:: GOAL OF THE EXERCISE ::
Give the data again word for word; drop the pictures.

[Saved entries]
┄┄┄┄┄┄┄┄┄┄┄┄┄┄┄┄┄┄┄┄

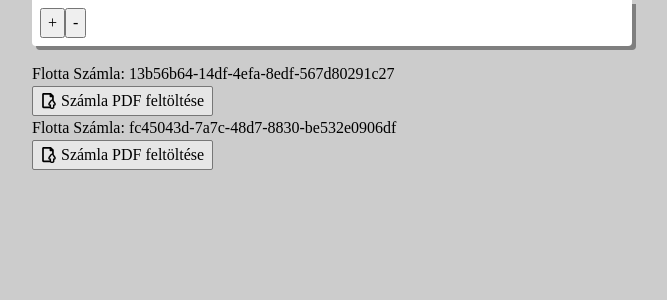
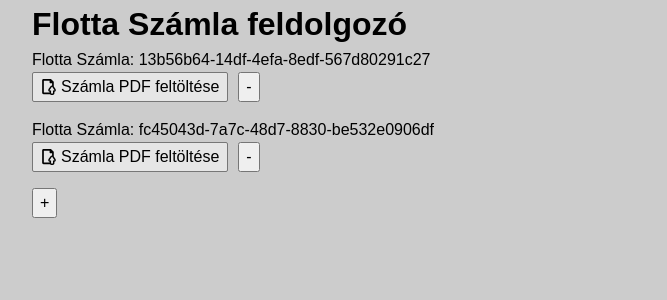
Before and after one commit to embee-dev/flotta-olvaso, a React (Vite) app: page / in a window 1280 px wide. Shown: the top 300 px of the page, without its empty margins (308-975 px from the left). Built offline with nearby package versions, Linux system fonts and the light colour scheme.

Commit message:
Add title, move toolbar to bottom Fixes #15

```diff
--- a/src/App.css
+++ b/src/App.css
@@ -2,6 +2,7 @@
 
 body {
     background-color: #ccc;
+    font-family: Arial, sans-serif;
 }
 
 .flottaSzamla {
@@ -9,25 +10,22 @@ body {
     max-width: 600px;
 }
 
+.flottaSzamlaMain {
+    display: flex;
+    flex-direction: column;
+    gap: 1rem;
+}
+
 .flottaSzamlaHeader {
-    display: flex;
-    gap: 1rem;
-    padding: 0.5rem;
-    margin-bottom: 1rem;
-    background-color: #fff;
-    border-bottom-left-radius: 4px;
-    border-bottom-right-radius: 4px;
-    box-shadow: 4px 4px 0 0 rgba(12, 12, 12, 0.4);
+}
+.flottaSzamlaTitle {
 }
 
 .flottaSzamlaManager {
-    flex-grow: 0;
-    flex-shrink: 0;
 }
 
 .flottaSzamlaOsszesito {
-    flex-grow: 1;
-    flex-shrink: 0;
+
 }
 
 .flottaSzamlaElement {
--- a/src/App.jsx
+++ b/src/App.jsx
@@ -39,16 +39,17 @@ function App() {
     localStorage.setItem('szamlakSzama', szamlakSzama);
   }
 
-  function szamlaUpdater(operation = 'add') {
+  function szamlaUpdater(operation = 'add', key = null) {
     if (operation === 'add') {
       updateSzamlak((draft) => {
         draft.push(createBlankSzamla());
         storeSzamlakSzama(draft.length);
       });
-    } else if (operation === 'remove') {
+    } else if (operation === 'remove' && key) {
       updateSzamlak((draft) => {
-        draft.pop();
+        draft = draft.filter(a => a.id !== key);
         storeSzamlakSzama(draft.length);
+        return draft;
       });
     }
   }
@@ -96,27 +97,32 @@ function App() {
     <div className="flottaSzamla">
 
       <header className="flottaSzamlaHeader">
-        <SzamlaManager
-          onCreate={() => szamlaUpdater('add')}
-          onRemove={(key) => szamlaUpdater('remove')}
-          szamlak={szamlak}
-        />
-        <SzamlaOsszesito szamlak={szamlak} />
+        <h1 className="flottaSzamlaTitle">Flotta Számla feldolgozó</h1>
       </header>
 
 
 
-      <main className="flottaSzamlaBlock">
+      <main className="flottaSzamlaMain">
+
         {szamlak.map((szamla) => (
 
           <SzamlaElement
             onFileSelect={printFile}
+            canBeRemoved={szamlak.length > 1 ? true : false}
+            onRemove={key => szamlaUpdater('remove', key)}
             id={szamla.id}
             key={szamla.id}
             isInvalid={szamla.invalid}
             title={szamla.id}
           />
         ))}
+
+        <SzamlaManager
+          onCreate={() => szamlaUpdater('add')}
+          szamlak={szamlak}
+        />
+
+        <SzamlaOsszesito szamlak={szamlak} />
       </main>
 
     </div>
--- a/src/SzamlaElement.jsx
+++ b/src/SzamlaElement.jsx
@@ -3,7 +3,7 @@ import uploadIcon from '/icons/icon-upload.svg';
 
 import { useState } from 'react';
 
-export default function SzamlaElement({ id, title, isInvalid, onFileSelect }) {
+export default function SzamlaElement({ id, title, isInvalid, onFileSelect, canBeRemoved, onRemove }) {
   const [fileName, setFileName] = useState(null);
   const inputId = `file-${id}`;
 
@@ -15,6 +15,10 @@ export default function SzamlaElement({ id, title, isInvalid, onFileSelect }) {
     const uploadedFile = URL.createObjectURL(e.target?.files[0]);
     setFileName(e.target?.files[0]?.name);
     onFileSelect(uploadedFile, fileName, id);
+  }
+
+  function onMinus() {
+    onRemove(id);
   }
 
   return (
@@ -33,6 +37,7 @@ export default function SzamlaElement({ id, title, isInvalid, onFileSelect }) {
           <img className="flottaIcon" src={uploadIcon} alt="Feltöltés" title="Feltöltés" />Számla PDF feltöltése
         </label>
         {fileName && <span className="flottaSzamlaElement-filename">{fileName}</span>}
+        {canBeRemoved && <button onClick={onMinus}> - </button>}
       </section>
     </article>
   );
--- a/src/SzamlaManager.jsx
+++ b/src/SzamlaManager.jsx
@@ -1,16 +1,11 @@
-export default function SzamlaManager({ szamlak, onCreate, onRemove }) {
+export default function SzamlaManager({ szamlak, onCreate }) {
   function onPlus() {
     onCreate();
-  }
-
-  function onMinus() {
-    onRemove();
   }
 
   return (
     <section className="flottaSzamlaManager">
       {szamlak.length < 5 ? <button onClick={onPlus}> + </button> : ''}
-      {szamlak.length >= 2 ? <button onClick={onMinus}> - </button> : ''}
     </section>
   );
 }
```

┄┄┄┄┄┄┄┄┄┄┄┄┄┄┄┄┄┄┄┄

:: SOLUTION FOR THIS TASK ::
Before and after one commit to embee-dev/flotta-olvaso, a React (Vite) app: page / in a window 1280 px wide. Shown: the top 300 px of the page, without its empty margins (308-975 px from the left). Built offline with nearby package versions, Linux system fonts and the light colour scheme.

Commit message:
Add title, move toolbar to bottom Fixes #15

```diff
--- a/src/App.css
+++ b/src/App.css
@@ -2,6 +2,7 @@
 
 body {
     background-color: #ccc;
+    font-family: Arial, sans-serif;
 }
 
 .flottaSzamla {
@@ -9,25 +10,22 @@ body {
     max-width: 600px;
 }
 
+.flottaSzamlaMain {
+    display: flex;
+    flex-direction: column;
+    gap: 1rem;
+}
+
 .flottaSzamlaHeader {
-    display: flex;
-    gap: 1rem;
-    padding: 0.5rem;
-    margin-bottom: 1rem;
-    background-color: #fff;
-    border-bottom-left-radius: 4px;
-    border-bottom-right-radius: 4px;
-    box-shadow: 4px 4px 0 0 rgba(12, 12, 12, 0.4);
+}
+.flottaSzamlaTitle {
 }
 
 .flottaSzamlaManager {
-    flex-grow: 0;
-    flex-shrink: 0;
 }
 
 .flottaSzamlaOsszesito {
-    flex-grow: 1;
-    flex-shrink: 0;
+
 }
 
 .flottaSzamlaElement {
--- a/src/App.jsx
+++ b/src/App.jsx
@@ -39,16 +39,17 @@ function App() {
     localStorage.setItem('szamlakSzama', szamlakSzama);
   }
 
-  function szamlaUpdater(operation = 'add') {
+  function szamlaUpdater(operation = 'add', key = null) {
     if (operation === 'add') {
       updateSzamlak((draft) => {
         draft.push(createBlankSzamla());
         storeSzamlakSzama(draft.length);
       });
-    } else if (operation === 'remove') {
+    } else if (operation === 'remove' && key) {
       updateSzamlak((draft) => {
-        draft.pop();
+        draft = draft.filter(a => a.id !== key);
         storeSzamlakSzama(draft.length);
+        return draft;
       });
     }
   }
@@ -96,27 +97,32 @@ function App() {
     <div className="flottaSzamla">
 
       <header className="flottaSzamlaHeader">
-        <SzamlaManager
-          onCreate={() => szamlaUpdater('add')}
-          onRemove={(key) => szamlaUpdater('remove')}
-          szamlak={szamlak}
-        />
-        <SzamlaOsszesito szamlak={szamlak} />
+        <h1 className="flottaSzamlaTitle">Flotta Számla feldolgozó</h1>
       </header>
 
 
 
-      <main className="flottaSzamlaBlock">
+      <main className="flottaSzamlaMain">
+
         {szamlak.map((szamla) => (
 
           <SzamlaElement
             onFileSelect={printFile}
+            canBeRemoved={szamlak.length > 1 ? true : false}
+            onRemove={key => szamlaUpdater('remove', key)}
             id={szamla.id}
             key={szamla.id}
             isInvalid={szamla.invalid}
             title={szamla.id}
           />
         ))}
+
+        <SzamlaManager
+          onCreate={() => szamlaUpdater('add')}
+          szamlak={szamlak}
+        />
+
+        <SzamlaOsszesito szamlak={szamlak} />
       </main>
 
     </div>
--- a/src/SzamlaElement.jsx
+++ b/src/SzamlaElement.jsx
@@ -3,7 +3,7 @@ import uploadIcon from '/icons/icon-upload.svg';
 
 import { useState } from 'react';
 
-export default function SzamlaElement({ id, title, isInvalid, onFileSelect }) {
+export default function SzamlaElement({ id, title, isInvalid, onFileSelect, canBeRemoved, onRemove }) {
   const [fileName, setFileName] = useState(null);
   const inputId = `file-${id}`;
 
@@ -15,6 +15,10 @@ export default function SzamlaElement({ id, title, isInvalid, onFileSelect }) {
     const uploadedFile = URL.createObjectURL(e.target?.files[0]);
     setFileName(e.target?.files[0]?.name);
     onFileSelect(uploadedFile, fileName, id);
+  }
+
+  function onMinus() {
+    onRemove(id);
   }
 
   return (
@@ -33,6 +37,7 @@ export default function SzamlaElement({ id, title, isInvalid, onFileSelect }) {
           <img className="flottaIcon" src={uploadIcon} alt="Feltöltés" title="Feltöltés" />Számla PDF feltöltése
         </label>
         {fileName && <span className="flottaSzamlaElement-filename">{fileName}</span>}
+        {canBeRemoved && <button onClick={onMinus}> - </button>}
       </section>
     </article>
   );
--- a/src/SzamlaManager.jsx
+++ b/src/SzamlaManager.jsx
@@ -1,16 +1,11 @@
-export default function SzamlaManager({ szamlak, onCreate, onRemove }) {
+export default function SzamlaManager({ szamlak, onCreate }) {
   function onPlus() {
     onCreate();
-  }
-
-  function onMinus() {
-    onRemove();
   }
 
   return (
     <section className="flottaSzamlaManager">
       {szamlak.length < 5 ? <button onClick={onPlus}> + </button> : ''}
-      {szamlak.length >= 2 ? <button onClick={onMinus}> - </button> : ''}
     </section>
   );
 }
```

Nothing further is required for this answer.